Jordan holds the undesired possibility of becoming the first nation – not city or province, but nation – to run out of water. This post on the water crisis in Jordan is part of the ongoing series where we are tracking the global water crisis.
In my initial post on this series covering the global water crisis, we looked at the threat Cape Town, SouthAfrica faces in becoming the first major city in the world to run out of water. This is not the only water crisis threat facing the world. It is not even the direst threat in the global water crisis.
Jordan holds the undesired possibility of becoming the first nation – not city or province, but nation – to run out of water. The Jordan River is the country’s lone water supply and it sits polluted, depleted and some of its aquifers pumped beyond repair.
Sitting between Israel and much of the Middle East Jordan has been a popular target destination for various refugee populations from different sides of the conflicts in the region for more than half a century. Palestinian refugees flocked to Jordan after the 1948 Arab-Israeli War and the 1967 Six Days War. Today, many refugees from the Syrian Civil War have fled to Jordan. In the last decade, 1.4 million refugees have arrived in Jordan to escape the Syrian Civil War.
As a result, the population of Jordan has grown decade by decade even as the rains, already sparse, have declined. The population is too large and too poor for the country to afford to import water like others in the world have done but already the water shortages have produced clashes between native-born citizens of Jordan and the refugee populations. By 1947 Jordan’s population is expected to double.

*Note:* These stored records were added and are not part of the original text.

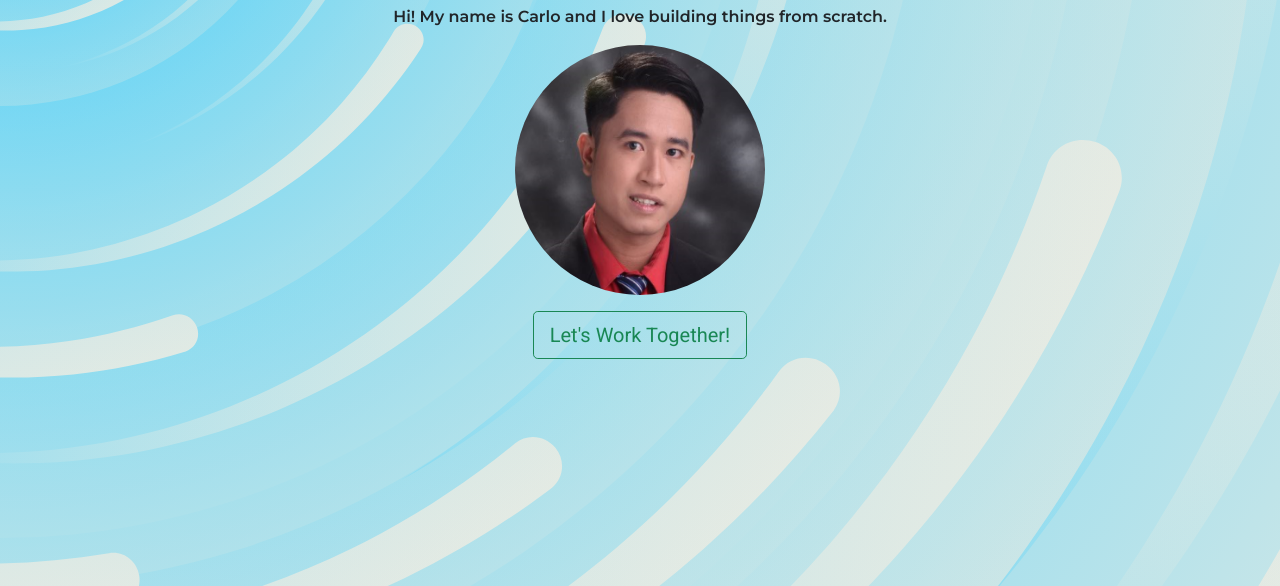
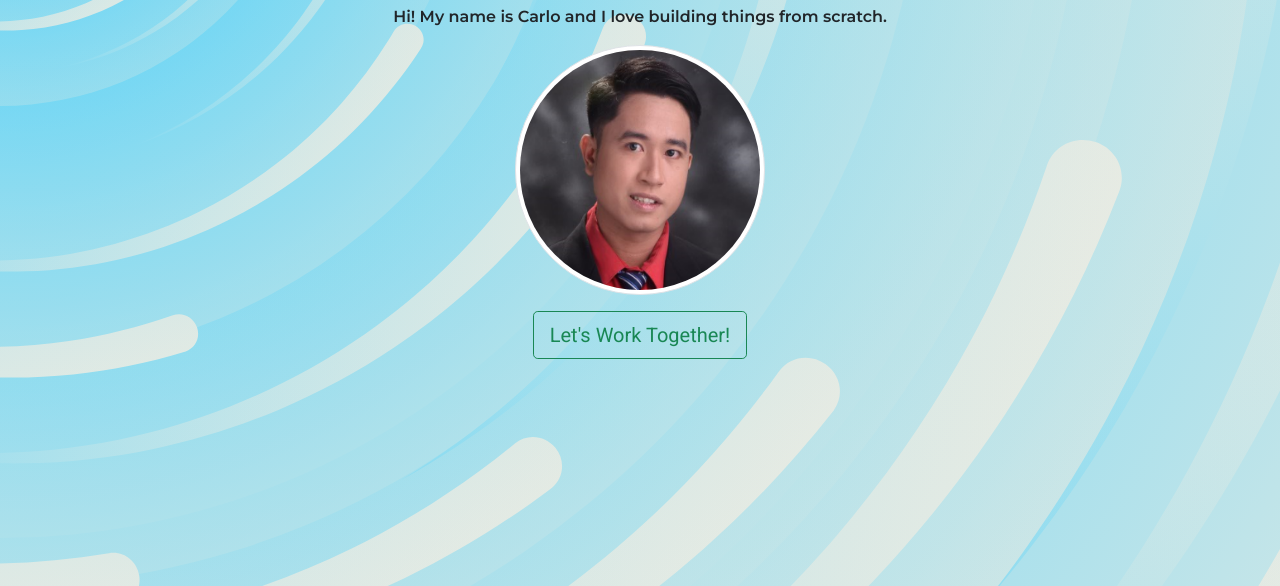
Before and after one commit to Aiz22/fcbportfolio, a plain HTML site: page index.html in a window 1280 px wide. Shown: the part 214-800 px from the top of the page. Drawn offline with nearby package versions, Linux system fonts and the light colour scheme.

Commit message:
Added image border

```diff
--- a/index.html
+++ b/index.html
@@ -36,7 +36,7 @@
 			<p>Hi! My name is Carlo and I love building things from scratch.</p>
 
 			<!-- Self-closing tags -->
-			<img src="./images/me.png" class="img-fluid" id="profile">
+			<img src="./images/me.png" class="img-fluid img-thumbnail" id="profile">
 
 			<a href="mailto:alpiscarlo92@gmail.com" class="btn btn-outline-success btn-lg mt-3">Let's Work Together!</a>
 
```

According to Maysoon Zoubi head of the Higher Population Council and former Secretary-General of the Ministry of Water and Irrigation, ten of the country’s 12 aquifers are almost depleted now. In some locations, authorities are drilling more than a mile below the earth’s surface in search of water.
Jordanian citizens already have one of the lowest water consumption rates in the world, about 3% of what the average American intakes per year. It is only going to get worse. Weather patterns suggest less, not more rain for the next few years and extending for decades. Even before this, however, Jordan was never able to fill its water reservoirs. Jordan receives less than 200 millimeters of rain per year.

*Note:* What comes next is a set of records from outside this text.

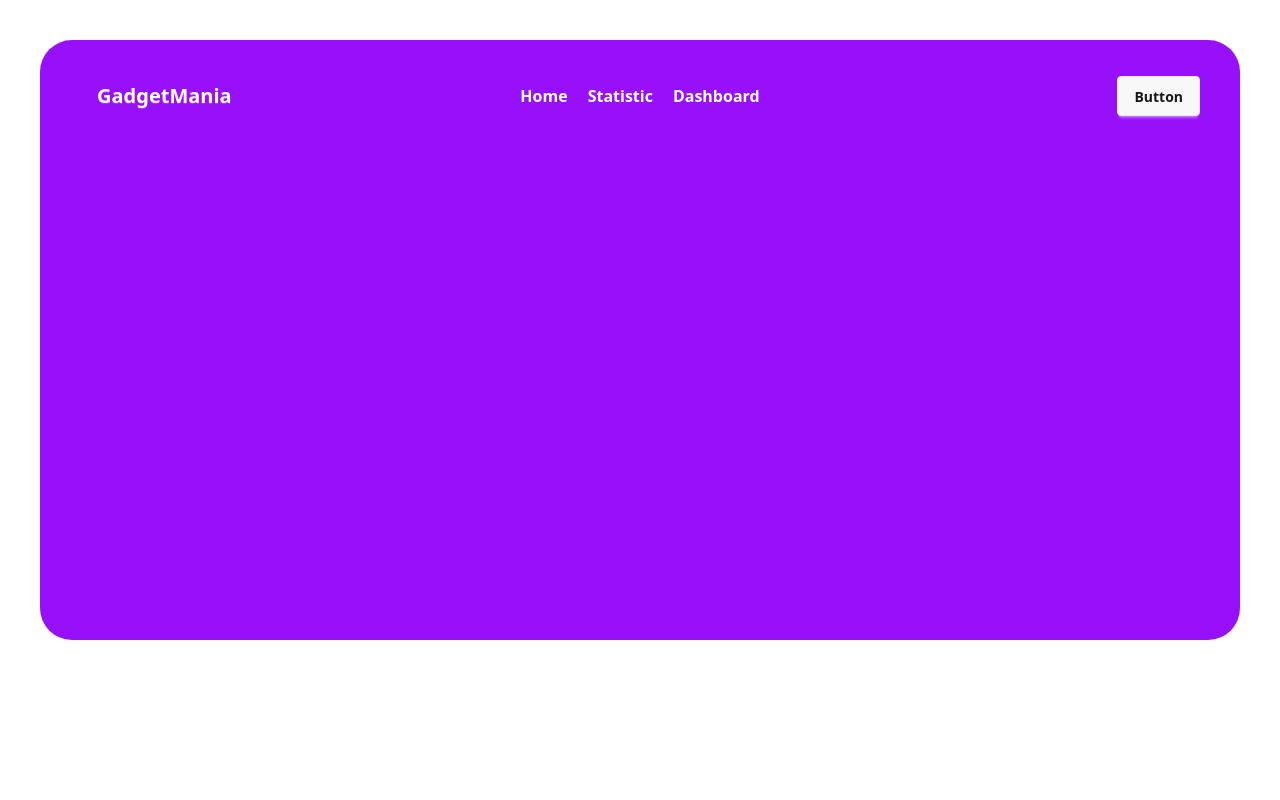
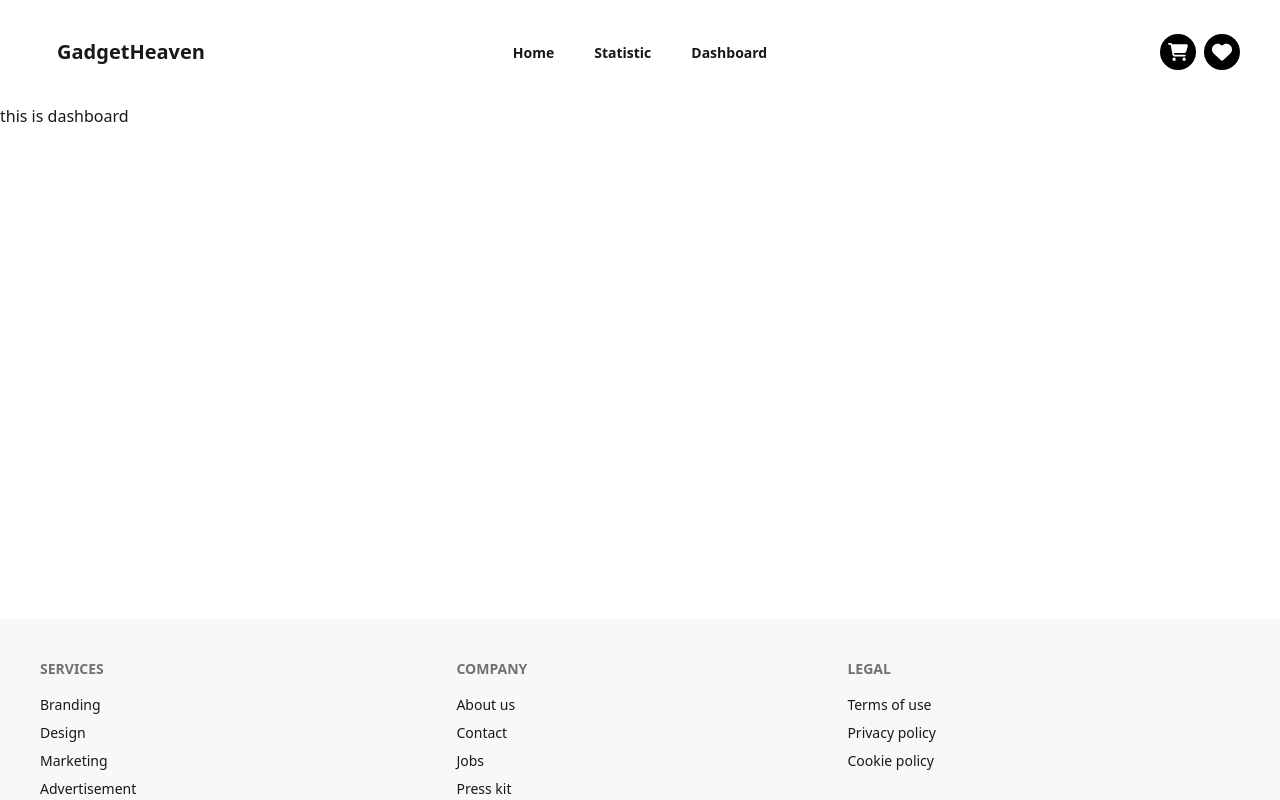
Before and after one commit to Nafiuls/gadgetHeaven, a React (Vite) app: page /dashboard in a window 1280 px wide. Shown: the top 800 px of the page. Built offline with nearby package versions, Linux system fonts and the light colour scheme.

Commit message:
navbar complete alhamdulillah

```diff
--- a/package.json
+++ b/package.json
@@ -13,6 +13,7 @@
     "@tailwindcss/vite": "^4.1.3",
     "react": "^19.0.0",
     "react-dom": "^19.0.0",
+    "react-icons": "^5.5.0",
     "react-router-dom": "^7.5.0",
     "tailwindcss": "^4.1.3"
   },
--- a/src/components/Navbar.jsx
+++ b/src/components/Navbar.jsx
@@ -1,16 +1,15 @@
 import React from "react";
 import { NavLink } from "react-router-dom";
+import { FaCartShopping, FaHeart } from "react-icons/fa6";
 
 const Navbar = () => {
   const navlinks = [
-    { name: "Home", paht: "/" },
-    { name: "Statistic", paht: "/statistic" },
-    { name: "Dashboard", paht: "/dashboard" },
+    { name: "Home", path: "/" },
+    { name: "Statistic", path: "/statistic" },
+    { name: "Dashboard", path: "/dashboard" },
   ];
   return (
-    <div className="h-[600px] rounded-4xl bg-purple-600 text-white mx-10 my-10 px-8 py-6">
-      {/* navbar */}
-      <div className="navbar bg-transparent">
+    <div className="navbar flex items-center bg-base-100 lg:px-10 lg:py-8">
       <div className="navbar-start">
         <div className="dropdown">
           <div tabIndex={0} role="button" className="btn btn-ghost lg:hidden">
@@ -32,39 +31,33 @@ const Navbar = () => {
           </div>
           <ul
             tabIndex={0}
-              className="menu menu-sm dropdown-content bg-base-100 rounded-box z-1 mt-3 w-52 p-2 shadow"
+            className="menu menu-sm dropdown-content flex flex-col gap-5 bg-base-100 rounded-box z-1 mt-3 w-52 p-2 shadow"
           >
-              <li>
-                <a>Item 1</a>
-              </li>
-              <li>
-                <a>Parent</a>
-                <ul className="p-2">
-                  <li>
-                    <a>Submenu 1</a>
-                  </li>
-                  <li>
-                    <a>Submenu 2</a>
-                  </li>
-                </ul>
-              </li>
-              <li>
-                <a>Item 3</a>
-              </li>
-            </ul>
-          </div>
-          <a className="btn btn-ghost text-xl">GadgetMania</a>
-        </div>
-        <div className="navbar-center hidden lg:flex">
-          <ul className="menu flex gap-5 text-[16px] font-semibold menu-horizontal px-1">
             {navlinks.map((item) => (
-              <NavLink key={item.name}>{item.name}</NavLink>
+              <NavLink key={item.name} to={item.path}>
+                {item.name}
+              </NavLink>
             ))}
           </ul>
         </div>
-        <div className="navbar-end">
-          <a className="btn">Button</a>
+        <a className="btn btn-ghost text-xl">GadgetHeaven</a>
       </div>
+      <div className="navbar-center hidden lg:flex">
+        <ul className="menu menu-horizontal flex gap-10 font-semibold">
+          {navlinks.map((item) => (
+            <NavLink key={item.name} to={item.path}>
+              {item.name}
+            </NavLink>
+          ))}
+        </ul>
+      </div>
+      <div className="navbar-end text-white flex items-center gap-2">
+        <button className="p-2 cursor-pointer rounded-full bg-black">
+          <FaCartShopping size={20} />
+        </button>
+        <button className="p-2 cursor-pointer rounded-full bg-black">
+          <FaHeart size={20} />
+        </button>
       </div>
     </div>
   );
--- a/src/layouts/MainLayout.jsx
+++ b/src/layouts/MainLayout.jsx
@@ -1,17 +1,20 @@
 import React from "react";
 import Navbar from "../components/Navbar";
 import Footer from "../components/Footer";
+import { Outlet } from "react-router-dom";
 
 function MainLayout() {
   return (
-    <div>
+    <>
       {/* navbar */}
       <Navbar />
       {/* dynamic section */}
-      <div className="min-h-[calc(100vh-285px)]"></div>
+      <div className="min-h-[calc(100vh-285px)]">
+        <Outlet />
+      </div>
       {/* footer */}
       <Footer />
-    </div>
+    </>
   );
 }
 
```
Also changed, not shown: src/routes/Routes.jsx (+5 -5 lines), 1 other file (tests, documents, lock files or other folders). Lines whose indentation alone changed are shown as unchanged.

Syrian refugees alone have increased the demand on Jordan’s water supply by 21% nationally. In the northern regions that demand increased by 40%.
No Shortage of Challenges – Jordan’s Water Crisis (Harvard Business Review)
Water Resources and Environment (USAID)